9. Are there any regrets from your time in game?

I am sitting here trying to think of something, but really nothing major comes to mind.  I know there have been times where I wished things had ended better with various people regarding the games.  When you lead a guild and lead a raid there is always drama surrounding it.  There are various events brought on by the game, and raiding that I wished would have maybe ended on better terms.  However I don’t really dwell on them enough to consider them regrets.  For the most part everything I have experienced through games, has lead me to be the gamer  and blogger I am today.  I tend to focus on the journey and not the goals.  Sure there are little baubles and trinkets along the way that I kinda wish I had gotten, but for the most part I can always go back and obtain them later.

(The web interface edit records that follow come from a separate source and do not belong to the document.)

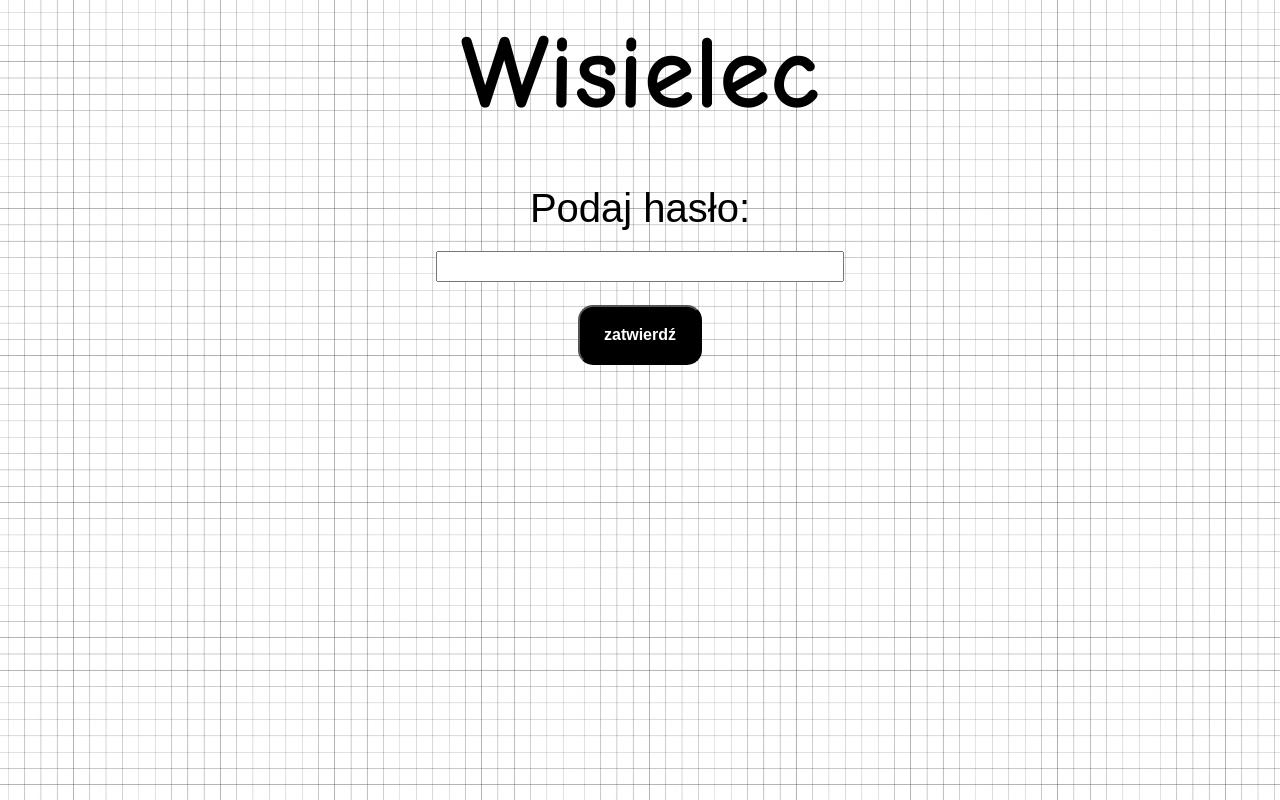
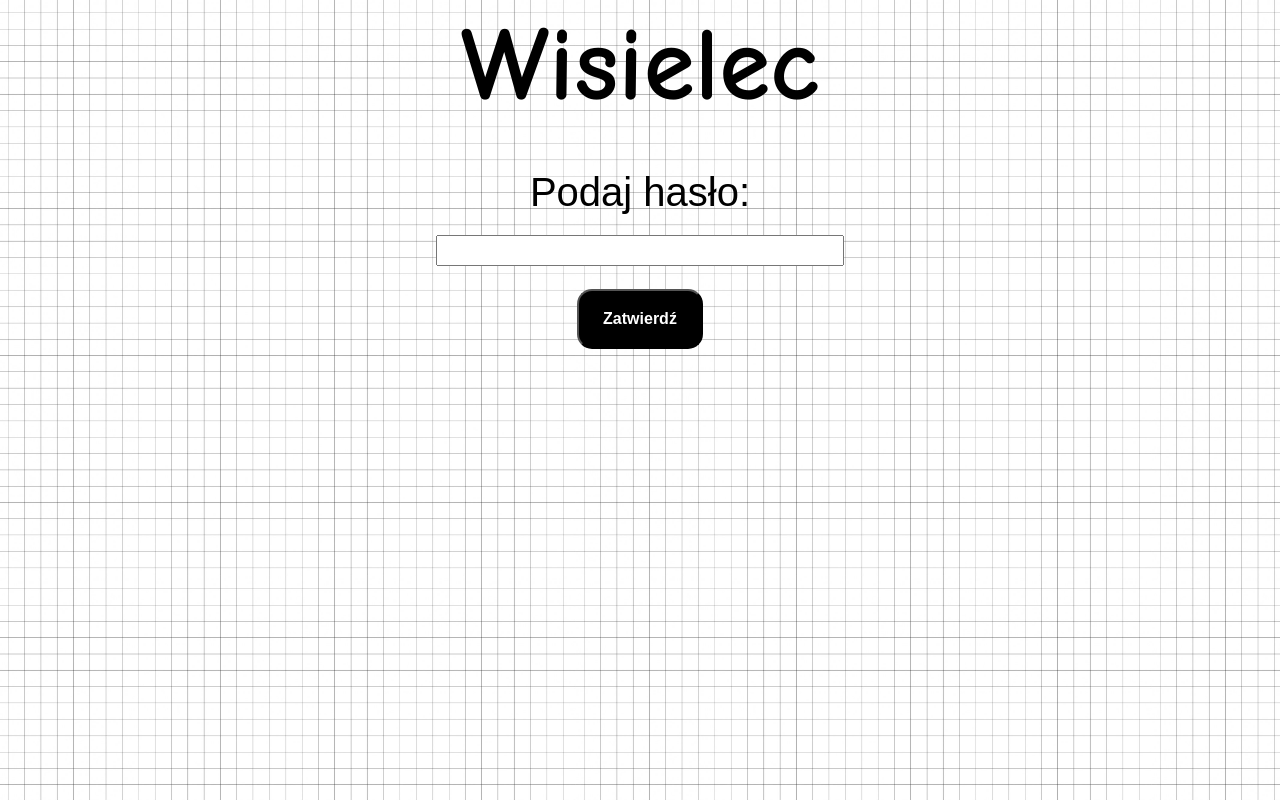
Before and after one commit to Lodo2115/Wisielec, a plain HTML site: page index.html in a window 1280 px wide. Drawn offline with nearby package versions, Linux system fonts and the light colour scheme.

Commit message:
Update index.html

```diff
--- a/index.html
+++ b/index.html
@@ -9,15 +9,23 @@
     <link rel="stylesheet" href="./style.css">
 </head>
 <body>
+    <main class="kontener">
+        <header class="gra">
             <p id="P_Tytul">Wisielec</p>
+        </header>
+        <section class="gra">
             <div id="Div_Haslo">
             <p id="P_Haslo">Podaj hasło:</p>
-    <input id="I_Haslo" type="text"><br><br>
-    <button id="B_Haslo">zatwierdź</button>
+            <input id="I_Haslo" type="password"><br><br>
+            <button id="B_Haslo">Zatwierdź</button>
             </div>
             <div id="Div_Okno_Gry">
             <img src="./wisielec_0.png" alt="Wisielec">
+            <div class="przyciski_haslo"></div>
             </div>
             <script src='./main.js'></script>
+        </section>
+
+    </main>
 </body>
 </html>
```
Lines whose indentation alone changed are shown as unchanged.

The only thing I really wish I had done was complete my shadowmourne.  I am up to the part where I need to collect the various bits from the different encounters in Icecrown, but I have never actually gone back and made an effort to do it after the close of Wrath.  Ultimately it just didn’t seem important enough to hassle a bunch of people into doing.  It is not the sort of thing I really dwell upon but it would have been nice to complete that legendary eventually.  I would still love to see a set of bindings drop for Thunderfury, but that is less about me or more about me wanting to make sure SOMEONE from LNR gets some.  We raided Molten Core every single week for two years and never saw so much as a single binding drop.

10. What effects has Warcraft had on your life outside gaming?

Other than it making my wife occasionally grump and want to pull the plug from the back of my PC, I have to say overall the experience has been a positive one.  There are so many friends that I would not have today were it not for this game.  My blog for example started entirely out of a love of World of Warcraft and over time morphed into a love of all gaming.  My twitter community, my blogger friends, the massive group of people that makes up House Stalwart and even the Blaugust event that is going on right now and is so amazingly successful…  none of this would have happened were it not for World of Warcraft and the connections I made while playing it.  As a result, even if I fall out of love with the game, I have to respect the effect it has had on my life and the great lives I have met in the process.